Jamestown remained a major Virginia port until the eighteenth century. Settlers relied on the water for a good deal of their personal travel, as well as the transportation of tobacco and other crops for export. In 1633, legislation had been passed that created five different inspection points, including one at Jamestown, where tobacco was to be brought for examination and grading.
The port of Jamestown was a bustling place. In 1649, the author of A Perfect Description of Virginia revealed “at last Christmas we had trading here ten ships from London, two from Bristoll, twelve Hollanders, and seven from New-England.” Vessels such as these would bring goods from many lands; archeologists have uncovered artifacts of items from Spain, Germany, Holland, England and even China.

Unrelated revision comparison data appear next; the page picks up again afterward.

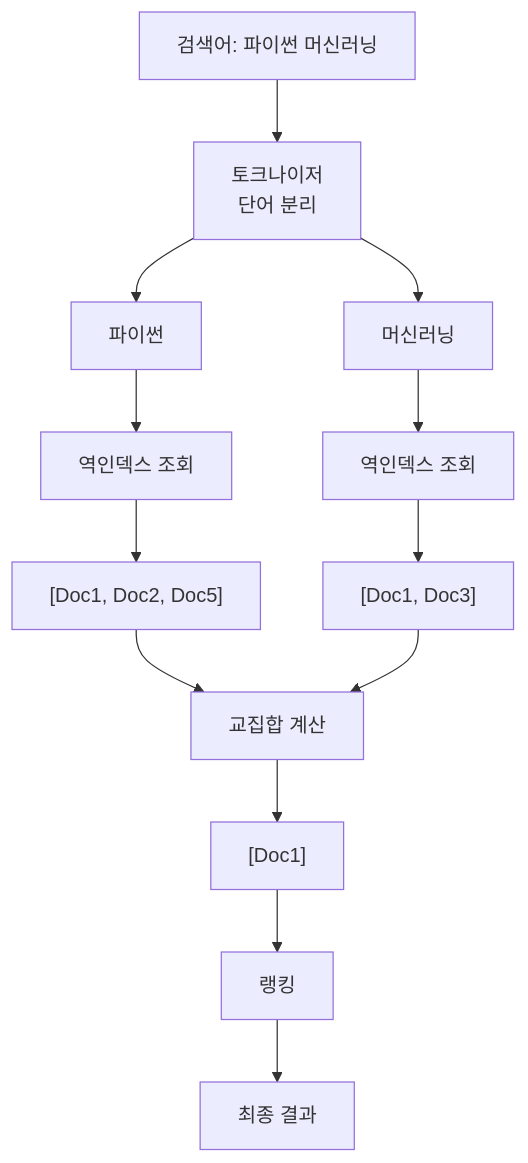
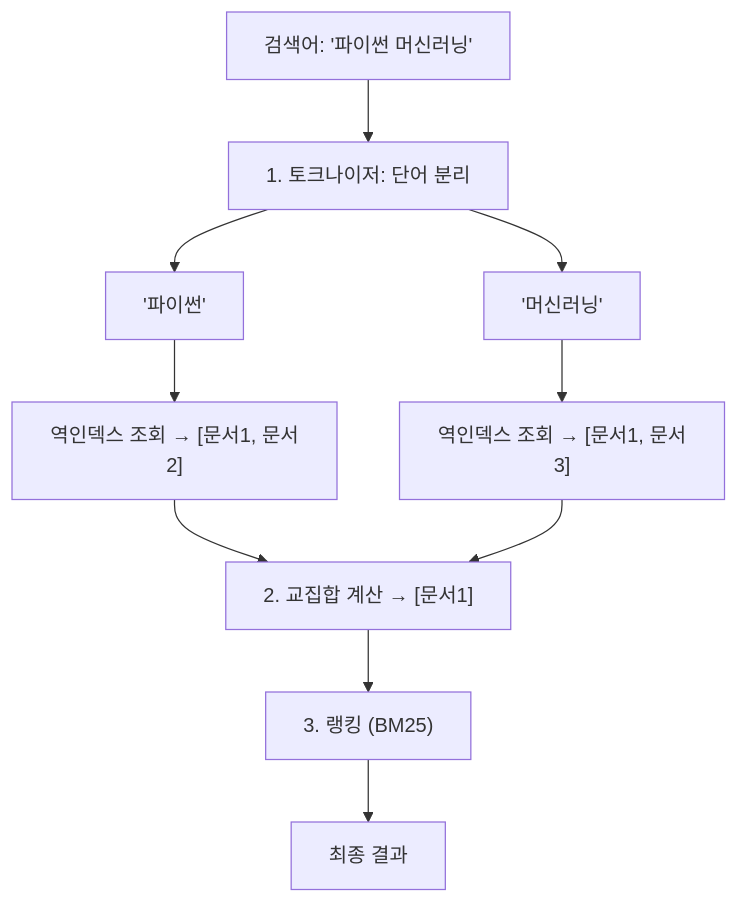
Before and after one commit to yjkim2015/yjkim2015.github.io: the first of 5 diagrams in _posts/systemdesign/2026-05-02-system-design-search.md, drawn with Mermaid. The commit also changed other lines of this file and 122 other files, not shown here.

````diff
--- a/_posts/systemdesign/2026-05-02-system-design-search.md
+++ b/_posts/systemdesign/2026-05-02-system-design-search.md
@@ -67,20 +28,12 @@
 ```mermaid
 graph TD
-    Query["검색어: 파이썬 머신러닝"]
-    Query --> Tokenize["토크나이저<br>단어 분리"]
-    Tokenize --> T1["파이썬"]
-    Tokenize --> T2["머신러닝"]
-
-    T1 --> Index1["역인덱스 조회"]
-    T2 --> Index2["역인덱스 조회"]
-
-    Index1 --> DocList1["[Doc1, Doc2, Doc5]"]
-    Index2 --> DocList2["[Doc1, Doc3]"]
-
-    DocList1 --> Intersect["교집합 계산"]
-    DocList2 --> Intersect
-
-    Intersect --> Result["[Doc1]"]
-    Result --> Rank["랭킹"]
-    Rank --> Final["최종 결과"]
+    Query["검색어: '파이썬 머신러닝'"] --> Tokenize["1. 토크나이저: 단어 분리"]
+    Tokenize --> T1["'파이썬'"]
+    Tokenize --> T2["'머신러닝'"]
+    T1 --> Idx1["역인덱스 조회 → [문서1, 문서2]"]
+    T2 --> Idx2["역인덱스 조회 → [문서1, 문서3]"]
+    Idx1 --> Inter["2. 교집합 계산 → [문서1]"]
+    Idx2 --> Inter
+    Inter --> Rank["3. 랭킹 (BM25)"]
+    Rank --> Result["최종 결과"]
 ```
````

In order to house imported and exported items, Jamestown had its share of warehouses along the waterfront. Governor John Harvey would report in the 1630s that “there was not one foote of ground for half a mile together by the Rivers side in James Towne but was taken up and undertaken to be built….” Merchants had patented three of five waterfront lots; known waterfront features in the 1630s include a warehouse on the property of merchant William Parry, located near here. Brick foundation fragments found along the riverfront area may have been portions of similar buildings. Timber storehouses might well have been constructed that have now vanished without a trace.